The Battle Over the Ability to Shop and Compare in the Travel Marketplace Is On
The consumer is unwittingly at the center
December 21, 2010, RADNOR, PA - Business Travel Coalition (BTC) today commented on the implications of the ruling handed down in Chicago today by Judge Martin Agran in Travelport, LP v. American Airlines, Inc. The Circuit Court of Cook County, in Case No. 10 CH 48028, decided in favor of American Airlines. While the outcome unfavorably impacts Orbitz customers and Orbitz For Business corporate clients, by reducing fare searching, booking and servicing efficiencies, travel professionals the world over have recognized that this lawsuit represents merely the opening skirmish in the larger battle for the future of the open marketplace for travel.
“The stakes in this conflict are clear: either an improved airline industry and distribution marketplace centered around the consumer, or one that subordinates consumer interests to the self-serving motivations of individual airlines endeavoring to impose their wills on consumers and the other participants in the travel industry,” stated BTC Chairman Kevin Mitchell. “Single-supplier direct connect proposals, like the one advanced by American Airlines, can cause massive fragmentation of airfares and ancillary fees depriving consumers of the ability to compare the total cost of air travel options across all airlines.”
According to BTC, the industry and public policy debate over American Airlines’ Direct Connect plans has been raging for the past year moving clearly to the consumer forefront with American Airlines’ unprovoked assault on Orbitz. Over the course of that debate, American Airlines has repeatedly changed its rationale for why Direct Connect is needed, arguing at various times that it is about cost containment, product customization and technological innovations, among other reasons. The failure of these shifting explanations to convince airline industry stakeholders to embrace the unproven system then led to a new strategy from American Airlines of blunt threats aimed at Orbitz.
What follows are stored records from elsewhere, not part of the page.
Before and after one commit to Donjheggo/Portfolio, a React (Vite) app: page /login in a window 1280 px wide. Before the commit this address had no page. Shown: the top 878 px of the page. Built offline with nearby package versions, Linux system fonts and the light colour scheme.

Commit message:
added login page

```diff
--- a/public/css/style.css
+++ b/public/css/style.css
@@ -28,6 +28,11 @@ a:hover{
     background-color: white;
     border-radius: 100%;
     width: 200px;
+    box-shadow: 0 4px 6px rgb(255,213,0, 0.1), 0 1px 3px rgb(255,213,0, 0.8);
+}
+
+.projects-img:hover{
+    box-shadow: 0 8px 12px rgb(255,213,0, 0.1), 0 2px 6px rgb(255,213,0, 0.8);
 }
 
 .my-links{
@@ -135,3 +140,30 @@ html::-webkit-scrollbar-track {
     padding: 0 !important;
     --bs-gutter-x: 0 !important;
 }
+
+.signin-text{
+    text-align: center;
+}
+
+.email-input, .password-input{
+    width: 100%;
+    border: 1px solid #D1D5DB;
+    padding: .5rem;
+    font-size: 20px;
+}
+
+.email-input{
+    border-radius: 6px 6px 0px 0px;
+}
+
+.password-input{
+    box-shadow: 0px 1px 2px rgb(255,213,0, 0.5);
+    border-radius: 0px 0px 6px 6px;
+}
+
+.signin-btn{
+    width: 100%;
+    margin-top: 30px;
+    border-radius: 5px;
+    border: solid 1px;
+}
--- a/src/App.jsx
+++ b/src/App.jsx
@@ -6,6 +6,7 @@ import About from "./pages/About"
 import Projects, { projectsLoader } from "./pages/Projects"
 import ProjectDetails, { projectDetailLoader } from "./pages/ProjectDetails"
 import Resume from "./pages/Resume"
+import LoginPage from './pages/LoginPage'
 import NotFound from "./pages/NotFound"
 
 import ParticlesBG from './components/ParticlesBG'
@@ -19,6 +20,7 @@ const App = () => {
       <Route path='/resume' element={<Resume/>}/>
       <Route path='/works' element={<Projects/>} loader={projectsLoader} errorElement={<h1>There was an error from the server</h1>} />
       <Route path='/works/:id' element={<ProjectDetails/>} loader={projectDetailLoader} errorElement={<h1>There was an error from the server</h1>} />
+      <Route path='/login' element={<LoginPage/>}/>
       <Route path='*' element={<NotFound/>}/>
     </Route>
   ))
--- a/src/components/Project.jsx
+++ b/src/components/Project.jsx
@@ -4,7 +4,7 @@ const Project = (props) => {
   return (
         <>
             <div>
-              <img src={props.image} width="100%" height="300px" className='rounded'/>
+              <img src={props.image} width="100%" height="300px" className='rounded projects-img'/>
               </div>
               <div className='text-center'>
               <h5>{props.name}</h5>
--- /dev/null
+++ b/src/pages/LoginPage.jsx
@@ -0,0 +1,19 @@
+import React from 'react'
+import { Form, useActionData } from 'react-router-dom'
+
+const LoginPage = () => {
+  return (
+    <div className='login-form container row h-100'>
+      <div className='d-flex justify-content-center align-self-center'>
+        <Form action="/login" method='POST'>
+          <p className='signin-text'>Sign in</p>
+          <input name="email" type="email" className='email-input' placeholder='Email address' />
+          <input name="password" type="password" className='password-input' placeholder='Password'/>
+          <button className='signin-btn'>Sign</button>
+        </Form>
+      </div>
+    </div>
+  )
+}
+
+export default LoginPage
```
Mitchell points out, “When an airline must constantly change its rationale for implementing a program, or in the case of Orbitz, resorts to threats to gain acceptance of a new business model, it vividly demonstrates that there is in fact no unmet market need requiring a solution. Whether in North America or Europe, what American Airlines is selling, nobody in the downstream distribution chain, to BTC’s knowledge, is saying they want.”
Interim results from a currently open BTC survey of corporate travel managers point to an overwhelming rejection of American Airlines’ attempts to change the distribution system model to its unique advantage while driving corporate travel departments’ costs up and undermining their ability to adequately service their travelers.
• 94% of surveyed travel managers indicate access to all airfare and ancillary fee information is either indispensably important or very important for their corporate managed travel programs.
• 87% believe that in advocating its Direct Connect strategy American Airlines is endeavoring to secure higher fares-paid by undermining the independent travel distribution system and corporate managed travel programs and by driving more consumers to aa.com where comparison-shopping, expert advice and corporate travel policies are non-existent.
• 88% of travel managers who oppose American Airlines’ Direct Connect believe that the program will result in fragmentation of airfares and fees and that without access to all air travel options travelers will pay higher prices.
• 98% do not support American Airlines’ Direct Connect strategy.